Home food preservation has become very popular. It is wonderful to preserve your own fruits and vegetables to fill your pantry, but it is important to always follow the latest research-based canning methods and recipes when preserving foods at home. These can be found at the National Center for Home Food Preservation nchfp.uga.edu and individual state Extension offices such as food.unl.edu . The following practices are no longer considered a safe way to preserve foods and a few important points for safe home canned products:
Using old or untested recipes is not recommended. Recipes must be evaluated in a laboratory to assure the acidity and processing requirements are met.
Do not to change or add anything to a tested recipe except dry spices and dried herbs.
Only researched based salsa recipes should be used. They are formulated to have enough acid to prevent botulism. Increasing the amounts of vegetables or adding different vegetables changes the acidity levels and can result in botulism. The type of peppers can be interchanged if the total amount remains the same. More lemon juice or vinegar can be added if a tarter flavor is desired.
Only use good quality produce that is free of disease and mold. Over ripe produce is often lower in acid making canning unsafe.

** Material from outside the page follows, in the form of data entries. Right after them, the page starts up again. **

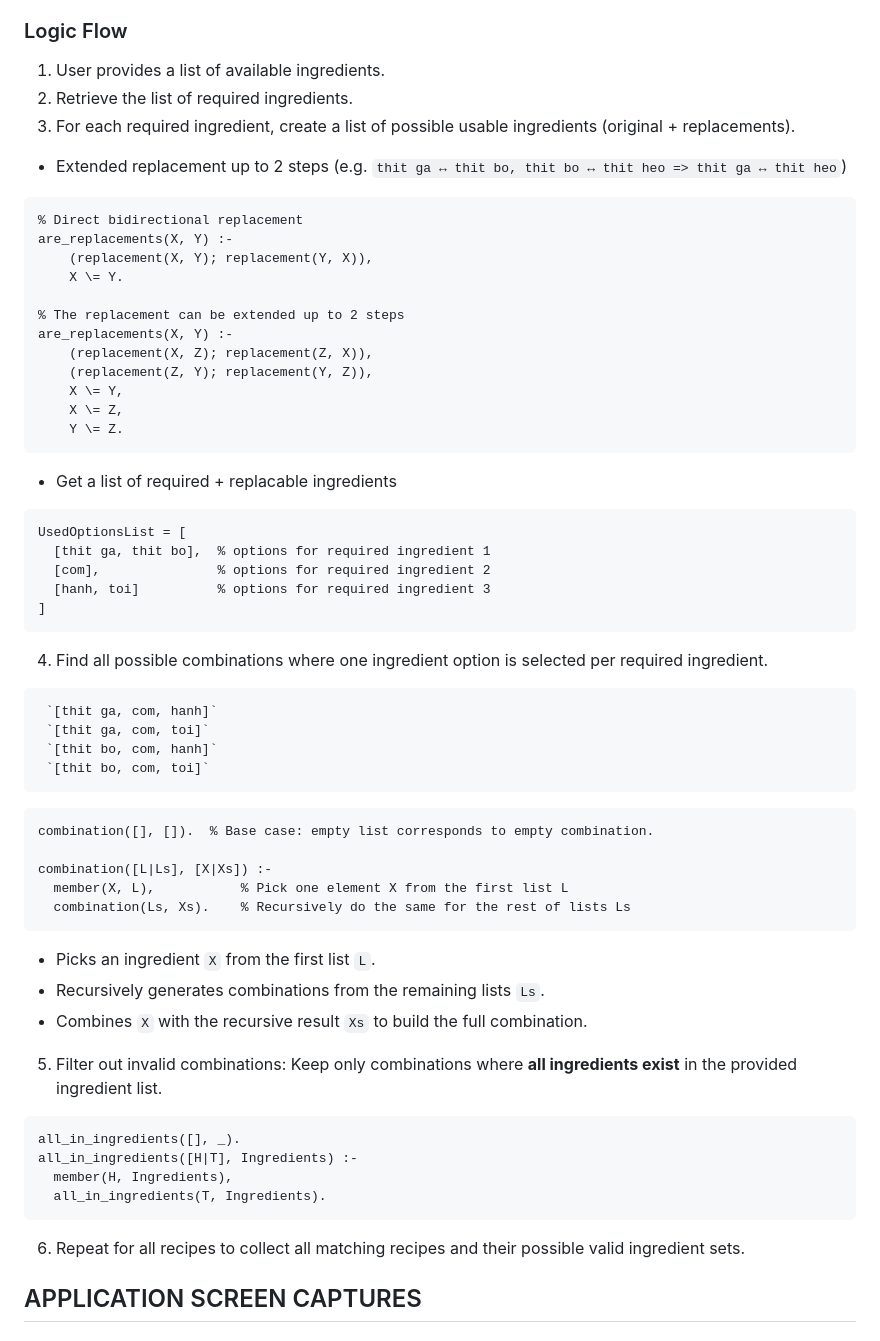
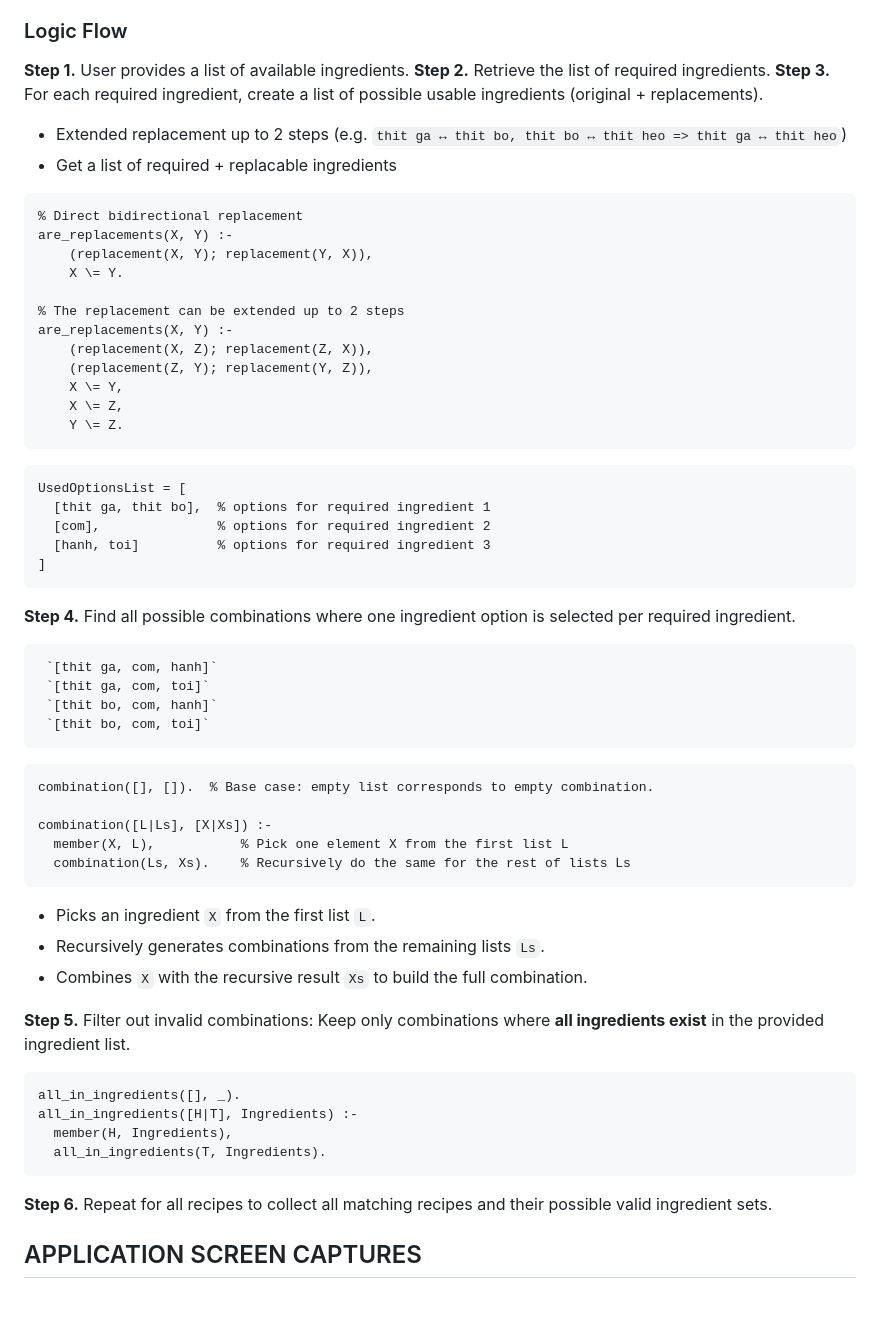
Before and after one commit to DanLinhHuynh-Niwashi/reciperecommendation, a Markdown page: README.md, the part around the change. Drawn GitHub-style; blank space fills up the shorter version.

````diff
--- a/README.md
+++ b/README.md
@@ -139,10 +139,12 @@ thit ga,thit bo
 
 ### Logic Flow
 
-1. User provides a list of available ingredients.
-2. Retrieve the list of required ingredients.
-3. For each required ingredient, create a list of possible usable ingredients (original + replacements).
+**Step 1.** User provides a list of available ingredients.
+**Step 2.** Retrieve the list of required ingredients.
+**Step 3.** For each required ingredient, create a list of possible usable ingredients (original + replacements).
 * Extended replacement up to 2 steps (e.g. `thit ga ↔ thit bo, thit bo ↔ thit heo => thit ga ↔ thit heo`)
+* Get a list of required + replacable ingredients
+
 ```prolog
 % Direct bidirectional replacement
 are_replacements(X, Y) :-
@@ -157,7 +159,6 @@ are_replacements(X, Y) :-
     X \= Z,
     Y \= Z.
 ```
-* Get a list of required + replacable ingredients
 ```prolog
 UsedOptionsList = [
   [thit ga, thit bo],  % options for required ingredient 1
@@ -166,13 +167,14 @@ UsedOptionsList = [
 ]
 ```
 
-4. Find all possible combinations where one ingredient option is selected per required ingredient.
+**Step 4.** Find all possible combinations where one ingredient option is selected per required ingredient.
 ```
  `[thit ga, com, hanh]`
  `[thit ga, com, toi]`
  `[thit bo, com, hanh]`
  `[thit bo, com, toi]`
 ```
+
 ```prolog
 combination([], []).  % Base case: empty list corresponds to empty combination.
 
@@ -180,11 +182,12 @@ combination([L|Ls], [X|Xs]) :-
   member(X, L),           % Pick one element X from the first list L
   combination(Ls, Xs).    % Recursively do the same for the rest of lists Ls
 ```
+
 * Picks an ingredient `X` from the first list `L`.
 * Recursively generates combinations from the remaining lists `Ls`.
 * Combines `X` with the recursive result `Xs` to build the full combination.
 
-5. Filter out invalid combinations: Keep only combinations where **all ingredients exist** in the provided ingredient list.
+**Step 5.** Filter out invalid combinations: Keep only combinations where **all ingredients exist** in the provided ingredient list.
 ```prolog
 all_in_ingredients([], _).
 all_in_ingredients([H|T], Ingredients) :-
@@ -192,7 +195,7 @@ all_in_ingredients([H|T], Ingredients) :-
   all_in_ingredients(T, Ingredients).
 ```
 
-6. Repeat for all recipes to collect all matching recipes and their possible valid ingredient sets.
+**Step 6.** Repeat for all recipes to collect all matching recipes and their possible valid ingredient sets.
 
 ## APPLICATION SCREEN CAPTURES
 #### *Recipe suggestion page*: Ingredients loaded as cards, user can choose the card and the app will suggest all the possible recipes
````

The acidity level of many foods including vinegar has changed over time. Using today’s food products might require different processing times or amounts than a few years ago.
Adding any kind of thickener including any kind of starch or flour is unsafe. The only time it is safe is as part of a scientifically tested recipe.
The amount of salt in any product EXCEPT pickles can be changed based on personal preference. The amount of sugar in the syrup for canned fruit can be reduced safely but can change the color and texture of the fruit and the quality deteriorates quicker. There are recipes designed and tested for reduced sugar.
Elderberries cannot be safely preserved at home due to the acid level of the fruit. Elderberries or juice can be safely frozen.
Mashed or pureed pumpkin or winter squash is no longer considered safe to can but can be frozen. Pumpkin and winter squash can be canned when cut into 1-inch cubes, the correct processing time and method must be used.
Canning summer squash or zucchini is no longer considered safe. It is best to freeze or pickle summer squash or zucchini.
Not all tomatoes have an adequate acid level (pH) and need an acid added to prevent botulism. Bottled lemon juice, citric acid, or vinegar can be added directly to the jars before filling with product. Add sugar to offset acid taste, if desired. Vinegar may cause undesirable flavor changes. Check for correct amounts at food.unl.edu
Enjoy preserving your fruits and vegetables safely!
For more information, contact your local Nebraska Extension Office or on the web at: food.unl.edu Nebraska Extension In Our Grit, Our Glory.
UN–L for Families
Nancy Frecks, Extension Educator